▶ **YOUR TASK**
Please say how many lines in the records contain the word "indigo", giving only the number.

▶ **ENTRIES SHOWN**

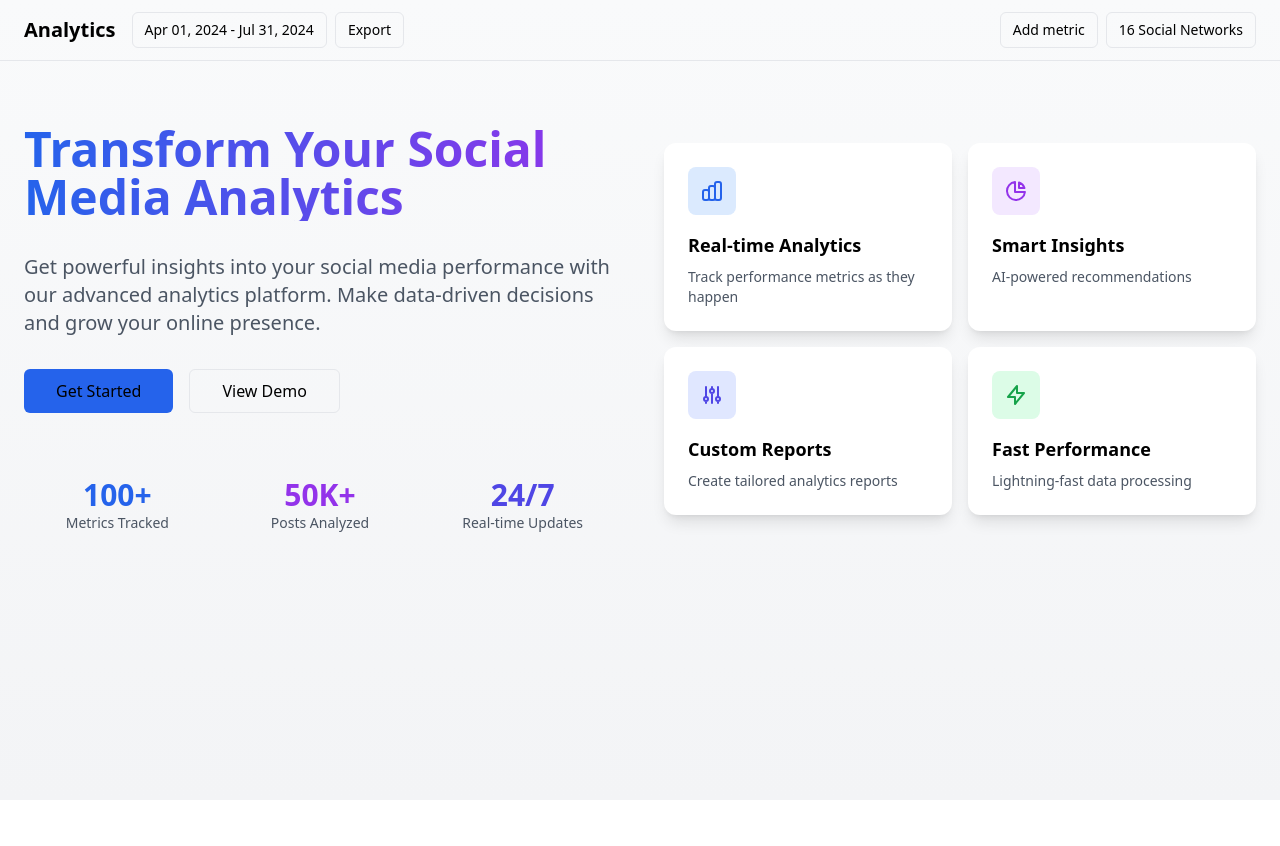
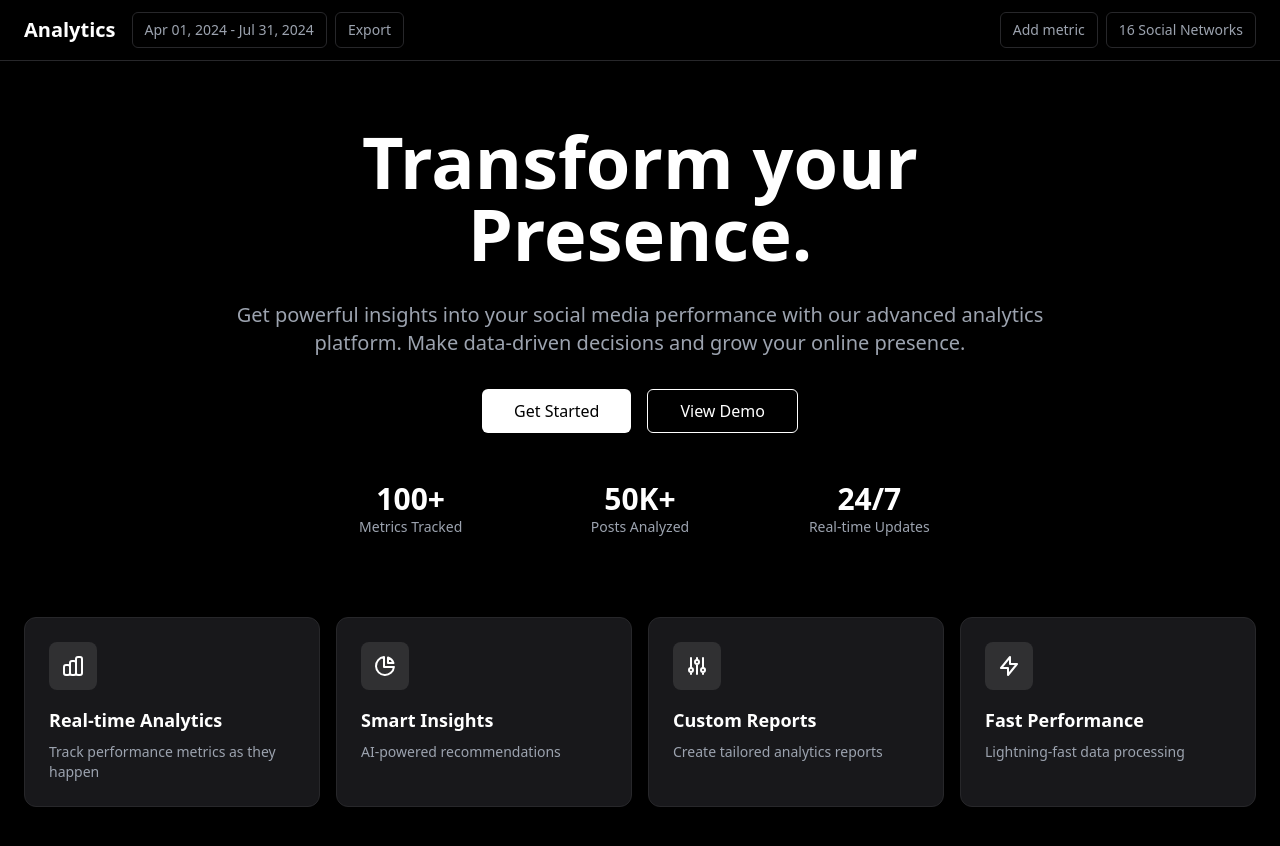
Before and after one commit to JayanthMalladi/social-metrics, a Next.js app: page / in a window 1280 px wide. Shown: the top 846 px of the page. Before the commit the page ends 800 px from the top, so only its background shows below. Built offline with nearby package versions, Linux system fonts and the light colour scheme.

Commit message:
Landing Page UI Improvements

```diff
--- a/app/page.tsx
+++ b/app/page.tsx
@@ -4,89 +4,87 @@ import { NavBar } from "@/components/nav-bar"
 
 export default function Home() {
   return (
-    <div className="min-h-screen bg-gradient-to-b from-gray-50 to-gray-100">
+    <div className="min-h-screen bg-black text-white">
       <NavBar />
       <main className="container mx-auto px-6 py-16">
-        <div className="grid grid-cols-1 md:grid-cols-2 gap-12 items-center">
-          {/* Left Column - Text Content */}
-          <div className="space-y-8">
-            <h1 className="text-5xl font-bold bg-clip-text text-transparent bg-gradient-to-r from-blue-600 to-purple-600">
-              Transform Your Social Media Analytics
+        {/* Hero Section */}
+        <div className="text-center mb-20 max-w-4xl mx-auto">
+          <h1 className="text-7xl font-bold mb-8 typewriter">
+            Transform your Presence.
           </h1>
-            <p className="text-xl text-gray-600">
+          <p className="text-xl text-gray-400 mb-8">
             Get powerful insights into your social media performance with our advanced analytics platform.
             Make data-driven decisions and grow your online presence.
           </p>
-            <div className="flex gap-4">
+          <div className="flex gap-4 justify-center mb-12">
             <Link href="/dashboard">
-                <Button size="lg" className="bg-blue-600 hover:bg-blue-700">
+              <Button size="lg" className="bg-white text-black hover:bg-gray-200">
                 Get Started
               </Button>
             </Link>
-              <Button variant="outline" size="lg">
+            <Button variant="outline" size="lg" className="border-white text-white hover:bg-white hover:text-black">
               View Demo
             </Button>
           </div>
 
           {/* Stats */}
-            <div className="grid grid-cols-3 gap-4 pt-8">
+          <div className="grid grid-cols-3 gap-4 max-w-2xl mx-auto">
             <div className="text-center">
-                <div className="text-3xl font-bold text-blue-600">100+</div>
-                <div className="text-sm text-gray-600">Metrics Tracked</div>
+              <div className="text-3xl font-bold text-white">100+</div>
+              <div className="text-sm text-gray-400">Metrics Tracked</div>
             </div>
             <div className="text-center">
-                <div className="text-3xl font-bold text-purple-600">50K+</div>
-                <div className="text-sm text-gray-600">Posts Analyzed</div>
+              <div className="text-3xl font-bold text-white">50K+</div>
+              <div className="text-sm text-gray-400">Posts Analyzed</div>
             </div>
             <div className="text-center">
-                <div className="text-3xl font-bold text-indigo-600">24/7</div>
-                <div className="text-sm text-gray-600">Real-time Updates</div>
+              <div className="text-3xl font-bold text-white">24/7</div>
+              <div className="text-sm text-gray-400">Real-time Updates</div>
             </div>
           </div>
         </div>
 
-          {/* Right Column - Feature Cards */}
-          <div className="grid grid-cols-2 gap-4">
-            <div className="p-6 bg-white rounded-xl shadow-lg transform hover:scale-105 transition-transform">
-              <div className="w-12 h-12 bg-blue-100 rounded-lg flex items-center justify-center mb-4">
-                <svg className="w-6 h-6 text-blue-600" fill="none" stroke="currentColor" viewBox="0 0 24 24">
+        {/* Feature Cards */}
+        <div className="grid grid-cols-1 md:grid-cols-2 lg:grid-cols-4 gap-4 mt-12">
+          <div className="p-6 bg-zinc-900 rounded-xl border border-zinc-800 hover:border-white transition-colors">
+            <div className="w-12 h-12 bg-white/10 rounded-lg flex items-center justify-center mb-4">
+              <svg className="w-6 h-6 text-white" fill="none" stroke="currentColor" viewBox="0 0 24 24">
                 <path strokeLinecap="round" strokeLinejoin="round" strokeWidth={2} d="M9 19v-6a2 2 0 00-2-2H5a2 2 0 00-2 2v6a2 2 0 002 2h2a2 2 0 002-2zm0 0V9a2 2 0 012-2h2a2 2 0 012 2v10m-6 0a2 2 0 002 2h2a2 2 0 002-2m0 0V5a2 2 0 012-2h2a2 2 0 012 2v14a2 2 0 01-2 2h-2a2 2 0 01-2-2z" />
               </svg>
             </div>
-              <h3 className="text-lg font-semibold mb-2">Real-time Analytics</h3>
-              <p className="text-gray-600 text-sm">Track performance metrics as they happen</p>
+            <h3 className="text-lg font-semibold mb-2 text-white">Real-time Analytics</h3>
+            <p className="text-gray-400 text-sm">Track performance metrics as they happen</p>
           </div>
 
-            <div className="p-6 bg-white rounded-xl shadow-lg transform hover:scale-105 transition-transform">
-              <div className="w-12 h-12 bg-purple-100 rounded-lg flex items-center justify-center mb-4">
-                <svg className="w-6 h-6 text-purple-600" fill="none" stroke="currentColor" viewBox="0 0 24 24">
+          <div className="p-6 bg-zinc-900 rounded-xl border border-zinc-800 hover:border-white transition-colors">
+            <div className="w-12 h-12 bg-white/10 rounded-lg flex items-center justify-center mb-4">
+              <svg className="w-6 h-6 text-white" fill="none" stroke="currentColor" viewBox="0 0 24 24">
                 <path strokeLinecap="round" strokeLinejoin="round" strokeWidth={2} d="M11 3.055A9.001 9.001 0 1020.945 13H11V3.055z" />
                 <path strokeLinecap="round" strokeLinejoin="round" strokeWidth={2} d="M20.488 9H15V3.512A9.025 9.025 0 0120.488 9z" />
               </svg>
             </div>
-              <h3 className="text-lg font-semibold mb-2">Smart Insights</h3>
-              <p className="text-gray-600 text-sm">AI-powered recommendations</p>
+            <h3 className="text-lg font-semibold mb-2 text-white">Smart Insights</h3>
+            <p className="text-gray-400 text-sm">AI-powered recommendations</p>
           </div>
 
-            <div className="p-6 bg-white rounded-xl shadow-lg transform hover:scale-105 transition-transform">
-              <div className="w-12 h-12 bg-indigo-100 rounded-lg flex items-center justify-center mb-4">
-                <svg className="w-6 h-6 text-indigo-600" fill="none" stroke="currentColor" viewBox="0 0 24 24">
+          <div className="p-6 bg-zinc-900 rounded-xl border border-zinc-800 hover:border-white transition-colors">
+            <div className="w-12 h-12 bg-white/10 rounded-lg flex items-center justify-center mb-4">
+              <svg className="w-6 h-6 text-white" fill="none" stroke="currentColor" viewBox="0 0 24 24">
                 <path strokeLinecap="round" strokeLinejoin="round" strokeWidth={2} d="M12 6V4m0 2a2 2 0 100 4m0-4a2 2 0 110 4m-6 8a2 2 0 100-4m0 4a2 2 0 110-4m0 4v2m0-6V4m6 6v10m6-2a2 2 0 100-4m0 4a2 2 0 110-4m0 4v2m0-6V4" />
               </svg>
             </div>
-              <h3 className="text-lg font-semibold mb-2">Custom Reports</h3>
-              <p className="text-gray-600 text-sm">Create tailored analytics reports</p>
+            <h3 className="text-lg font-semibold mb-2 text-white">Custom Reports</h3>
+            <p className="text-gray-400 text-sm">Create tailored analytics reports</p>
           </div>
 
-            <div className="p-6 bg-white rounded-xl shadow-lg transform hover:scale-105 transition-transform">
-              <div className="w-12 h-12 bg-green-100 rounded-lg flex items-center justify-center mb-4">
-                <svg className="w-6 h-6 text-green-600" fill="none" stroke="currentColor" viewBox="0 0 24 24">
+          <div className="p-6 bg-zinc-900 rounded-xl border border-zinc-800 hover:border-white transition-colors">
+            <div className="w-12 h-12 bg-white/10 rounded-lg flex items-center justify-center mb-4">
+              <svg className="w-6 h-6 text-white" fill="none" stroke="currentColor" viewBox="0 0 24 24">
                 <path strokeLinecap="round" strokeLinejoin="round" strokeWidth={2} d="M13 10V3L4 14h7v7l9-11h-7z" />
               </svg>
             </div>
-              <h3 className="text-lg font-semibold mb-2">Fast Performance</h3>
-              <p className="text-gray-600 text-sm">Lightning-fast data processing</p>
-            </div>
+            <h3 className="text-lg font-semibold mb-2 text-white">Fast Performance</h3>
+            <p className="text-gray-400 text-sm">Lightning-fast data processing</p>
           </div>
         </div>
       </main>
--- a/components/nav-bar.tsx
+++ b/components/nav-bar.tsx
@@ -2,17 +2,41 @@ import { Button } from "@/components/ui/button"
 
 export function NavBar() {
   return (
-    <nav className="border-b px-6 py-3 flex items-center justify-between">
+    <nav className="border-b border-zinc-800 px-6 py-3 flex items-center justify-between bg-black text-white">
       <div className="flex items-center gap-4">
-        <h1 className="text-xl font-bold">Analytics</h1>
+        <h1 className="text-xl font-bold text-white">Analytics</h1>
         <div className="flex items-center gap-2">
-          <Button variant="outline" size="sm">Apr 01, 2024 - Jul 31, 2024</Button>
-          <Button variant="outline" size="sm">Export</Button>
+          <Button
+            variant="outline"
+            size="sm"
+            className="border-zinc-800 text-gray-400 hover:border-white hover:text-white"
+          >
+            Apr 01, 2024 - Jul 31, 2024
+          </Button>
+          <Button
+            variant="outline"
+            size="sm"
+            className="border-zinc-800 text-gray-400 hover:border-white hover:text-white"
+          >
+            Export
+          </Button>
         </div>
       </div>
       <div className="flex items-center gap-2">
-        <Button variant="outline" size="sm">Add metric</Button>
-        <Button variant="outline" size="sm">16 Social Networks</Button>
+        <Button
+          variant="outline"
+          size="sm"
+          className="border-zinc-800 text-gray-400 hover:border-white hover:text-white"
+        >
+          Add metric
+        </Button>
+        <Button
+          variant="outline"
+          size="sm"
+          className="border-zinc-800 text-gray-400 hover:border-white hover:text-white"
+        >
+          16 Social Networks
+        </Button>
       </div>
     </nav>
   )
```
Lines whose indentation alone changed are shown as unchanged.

▶ **ANSWER FOR THIS EXERCISE**
3